Michigan Just Passed 12 New Laws Against FGM
Globally, 200 million girls and women have undergone FGM.
Michigan just passed harsher penalties for those who engage in female genital mutilation, an act that the World Health Organization calls a human rights violation.
The new series of laws, which includes prison time up to 15 years, comes after Jumana Nagarwala, an emergency room doctor, was charged with performing FGM on two 7-year-old girls in Michigan in February. This was the first federal FGM case in US history.
Then, days after Nagarwala’s court case began in April, Dr. Fakhruddin Attar and his wife Farida were arrested for conspiracy to perform FGM. The Attars allegedly conspired with Nagarwala to perform FGM. Both cases are ongoing, CNN reports.
And as these cases continue, state legislators have taken matters into their own hands by passing strict new laws against FGM.
Previously, Michigan was one of 26 states with no written laws against FGM as a crime.
However, FGM was declared federally illegal in 1996, which allowed for prosecution of Nagarwala and the Attars.
On Tuesday, Governor Rick Snyder signed 12 bills into law that criminalize FGM.
Major aspects of the laws include:
- Up to 15 years in prison, a sentence three times longer than the federal minimum.

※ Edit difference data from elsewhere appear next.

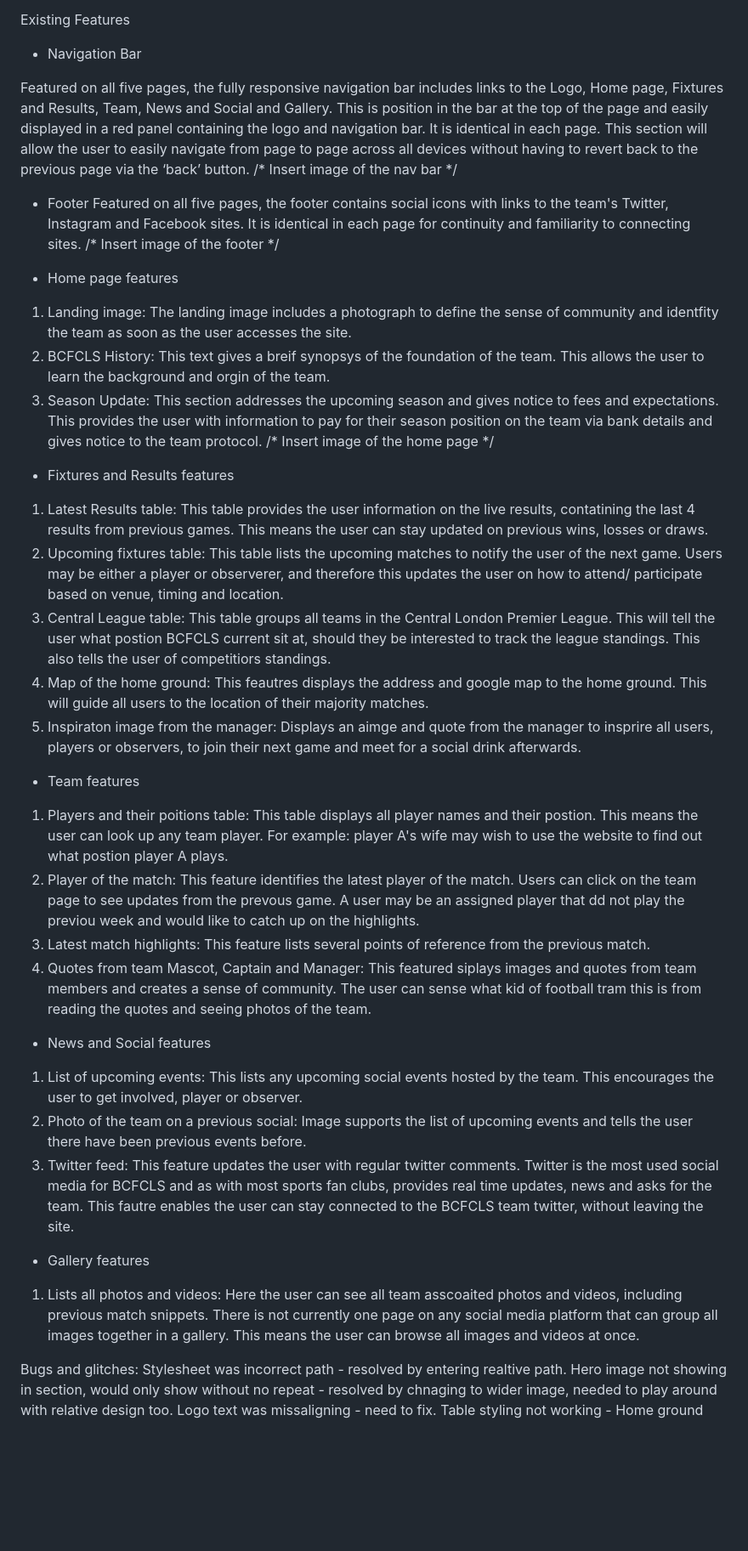
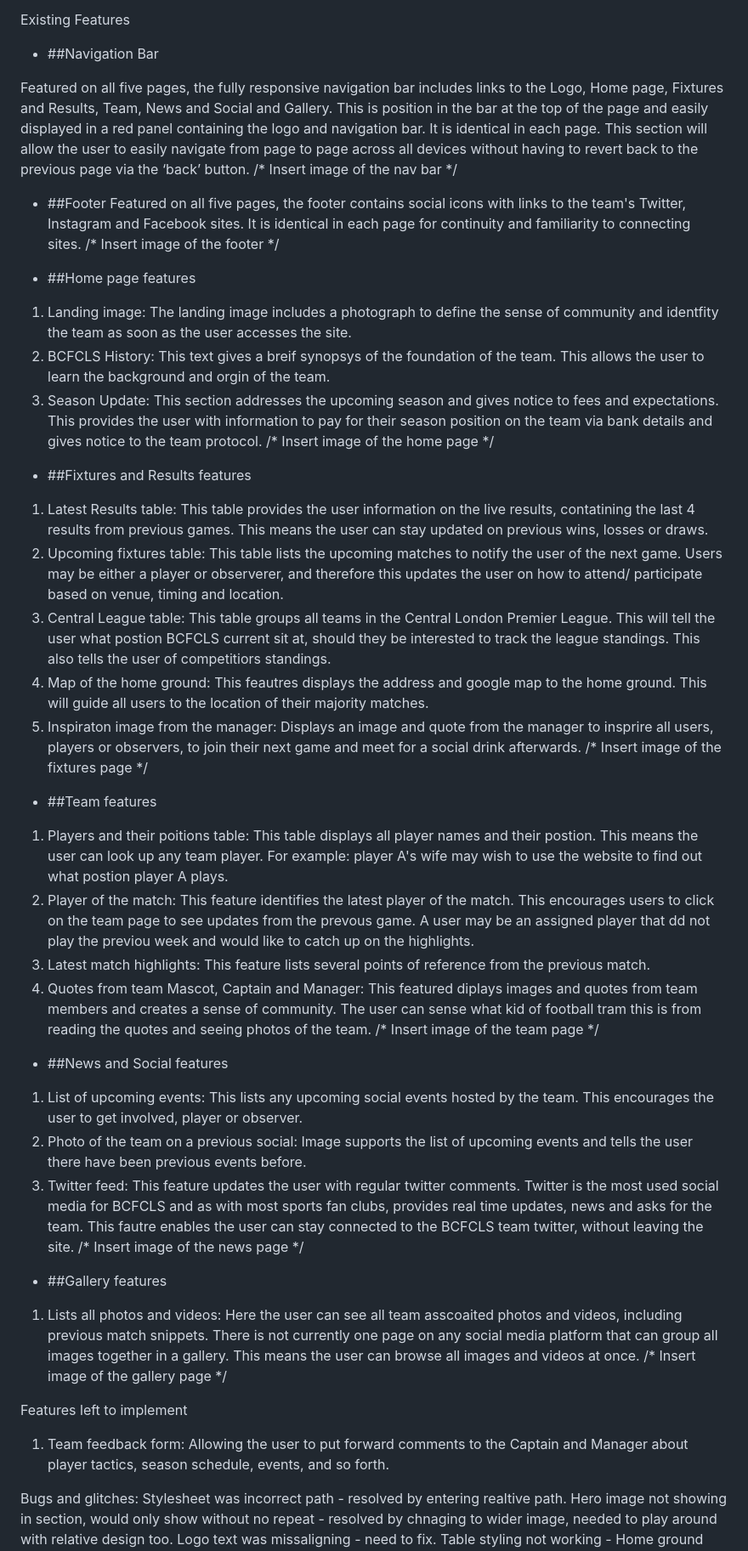
Before and after one commit to JodieHillKitcherside/ci-project01-bcfcls, a Markdown page: README.md, the part around the change. Shown at 85% size. GitHub-like rendering; blank space fills up the shorter version.

Commit message:
feat(readme): Add final features description

```diff
--- a/README.md
+++ b/README.md
@@ -8,17 +8,17 @@ The BCFCLS wesbite includes a home page with season updates and several other pa
 You will need to explain what value each of the features provides for the user, focusing on who this website is for, what it is that they want to achieve and how your project is the best way to help them achieve these things.
 
 Existing Features
-- Navigation Bar
+- ##Navigation Bar
 
 Featured on all five pages, the fully responsive navigation bar includes links to the Logo, Home page, Fixtures and Results, Team, News and Social and Gallery. This is position in the bar at the top of the page and easily displayed in a red panel containing the logo and navigation bar. It is identical in each page.
 This section will allow the user to easily navigate from page to page across all devices without having to revert back to the previous page via the ‘back’ button.
 /* Insert image of the nav bar */
 
-- Footer
+- ##Footer
 Featured on all five pages, the footer contains social icons with links to the team's Twitter, Instagram and Facebook sites. It is identical in each page for continuity and familiarity to connecting sites.
 /* Insert image of the footer */
 
-- Home page features
+- ##Home page features
 1. Landing image:
 The landing image includes a photograph to define the sense of community and identfity the team as soon as the user accesses the site.
 2. BCFCLS History:
@@ -27,7 +27,7 @@ This text gives a breif synopsys of the foundation of the team. This allows the
 This section addresses the upcoming season and gives notice to fees and expectations. This provides the user with information to pay for their season position on the team via bank details and gives notice to the team protocol.
 /* Insert image of the home page */
 
-- Fixtures and Results features
+- ##Fixtures and Results features
 1. Latest Results table:
 This table provides the user information on the live results, contatining the last 4 results from previous games. This means the user can stay updated on previous wins, losses or draws.
 2. Upcoming fixtures table:
@@ -37,30 +37,37 @@ This table groups all teams in the Central London Premier League. This will tell
 4. Map of the home ground:
 This feautres displays the address and google map to the home ground. This will guide all users to the location of their majority matches.
 5. Inspiraton image from the manager:
-Displays an aimge and quote from the manager to insprire all users, players or observers, to join their next game and meet for a social drink afterwards.
+Displays an image and quote from the manager to insprire all users, players or observers, to join their next game and meet for a social drink afterwards.
+/* Insert image of the fixtures page */
 
-- Team features
+- ##Team features
 1. Players and their poitions table:
 This table displays all player names and their postion. This means the user can look up any team player. For example: player A's wife may wish to use the website to find out what postion player A plays.
 2. Player of the match:
-This feature identifies the latest player of the match. Users can click on the team page to see updates from the prevous game. A user may be an assigned player that dd not play the previou week and would like to catch up on the highlights.
+This feature identifies the latest player of the match. This encourages users to click  on the team page to see updates from the prevous game. A user may be an assigned player that dd not play the previou week and would like to catch up on the highlights.
 3. Latest match highlights:
 This feature lists several points of reference from the previous match.
 4. Quotes from team Mascot, Captain and Manager:
-This featured siplays images and quotes from team members and creates a sense of community. The user can sense what kid of football tram this is from reading the quotes and seeing photos of the team.
+This featured diplays images and quotes from team members and creates a sense of community. The user can sense what kid of football tram this is from reading the quotes and seeing photos of the team.
+/* Insert image of the team page */
 
-- News and Social features
+- ##News and Social features
 1. List of upcoming events:
 This lists any upcoming social events hosted by the team. This encourages the user to get involved, player or observer.
 2. Photo of the team on a previous social:
 Image supports the list of upcoming events and tells the user there have been previous events before.
 3. Twitter feed:
 This feature updates the user with regular twitter comments. Twitter is the most used social media for BCFCLS and as with most sports fan clubs, provides real time updates, news and asks for the team. This fautre enables the user can stay connected to the BCFCLS team twitter, without leaving the site.
+/* Insert image of the news page */
 
-- Gallery features
+- ##Gallery features
 1. Lists all photos and videos:
 Here the user can see all team asscoaited photos and videos, including previous match snippets. There is not currently one page on any social media platform that can group all images together in a gallery. This means the user can browse all images and videos at once.
+/* Insert image of the gallery page */
 
+Features left to implement
+1. Team feedback form:
+Allowing the user to put forward comments to the Captain and Manager about player tactics, season schedule, events, and so forth.
 
 
 
```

- Revoked medical license for anyone caught practicing or assisting in FGM procedure
- A ban on using cultural or religious “custom or ritual” as a defense against FGM charges.

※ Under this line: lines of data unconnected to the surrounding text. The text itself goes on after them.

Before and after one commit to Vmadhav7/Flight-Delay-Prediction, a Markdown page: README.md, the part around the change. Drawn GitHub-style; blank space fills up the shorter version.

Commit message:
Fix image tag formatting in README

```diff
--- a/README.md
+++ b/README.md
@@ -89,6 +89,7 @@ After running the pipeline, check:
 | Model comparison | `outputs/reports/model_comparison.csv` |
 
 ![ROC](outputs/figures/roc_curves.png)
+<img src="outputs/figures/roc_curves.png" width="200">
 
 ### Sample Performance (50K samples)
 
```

- FGM practitioners can be arrested and prosecuted by local and state law enforcement in Michigan.
- Transportation for purpose of FGM across state or international border is illegal.
"Those who commit these horrendous crimes should be held accountable for their actions, and these bills stiffen the penalties for offenders while providing additional support to victims,” Snyder said in a statement. "This legislation is an important step toward eliminating this despicable practice in Michigan while empowering victims to find healing and justice.”

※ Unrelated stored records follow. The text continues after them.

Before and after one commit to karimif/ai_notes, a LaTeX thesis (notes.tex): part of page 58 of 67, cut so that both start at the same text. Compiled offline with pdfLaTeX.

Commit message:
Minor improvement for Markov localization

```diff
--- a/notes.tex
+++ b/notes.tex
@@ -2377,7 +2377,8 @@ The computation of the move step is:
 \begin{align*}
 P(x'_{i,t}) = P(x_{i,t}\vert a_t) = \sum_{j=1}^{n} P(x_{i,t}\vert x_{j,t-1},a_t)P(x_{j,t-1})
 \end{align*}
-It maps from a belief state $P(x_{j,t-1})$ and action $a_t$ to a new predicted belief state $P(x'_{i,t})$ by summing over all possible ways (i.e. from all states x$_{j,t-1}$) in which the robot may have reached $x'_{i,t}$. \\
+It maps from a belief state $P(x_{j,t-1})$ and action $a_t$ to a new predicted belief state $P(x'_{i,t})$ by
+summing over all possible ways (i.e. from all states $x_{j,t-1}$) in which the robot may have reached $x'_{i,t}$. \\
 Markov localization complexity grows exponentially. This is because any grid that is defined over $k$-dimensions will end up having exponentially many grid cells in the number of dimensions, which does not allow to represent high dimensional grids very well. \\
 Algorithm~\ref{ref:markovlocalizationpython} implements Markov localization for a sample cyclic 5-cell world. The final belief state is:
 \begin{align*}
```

"It's been hidden. But now that we're aware, we want to make a very strong statement to the world — never again in Michigan," Rick Jones, State Senate Judiciary Committee Chairman, who sponsored the anti-FGM legislation, told Reuters.
Jones told Reuters that he believes Michigan is “a hotspot” for FGM because of its large immigrant communities, including the Dawoodi Bohra sect of Shia Muslim that Nagarwala belongs to, which refers to FGM as “khatna.”
The new laws in Michigan are an important step forward for the United States’ battle against the practice known as “cutting.” Still, FGM is a national and global challenge.
Worldwide, 200 million girls have undergone FGM during their lifetime. And according to the Centers for Disease Control and Prevention, more than half a million girls are at risk of FGM in the US.
And now, Michigan has made its message clear: FGM will not be tolerated.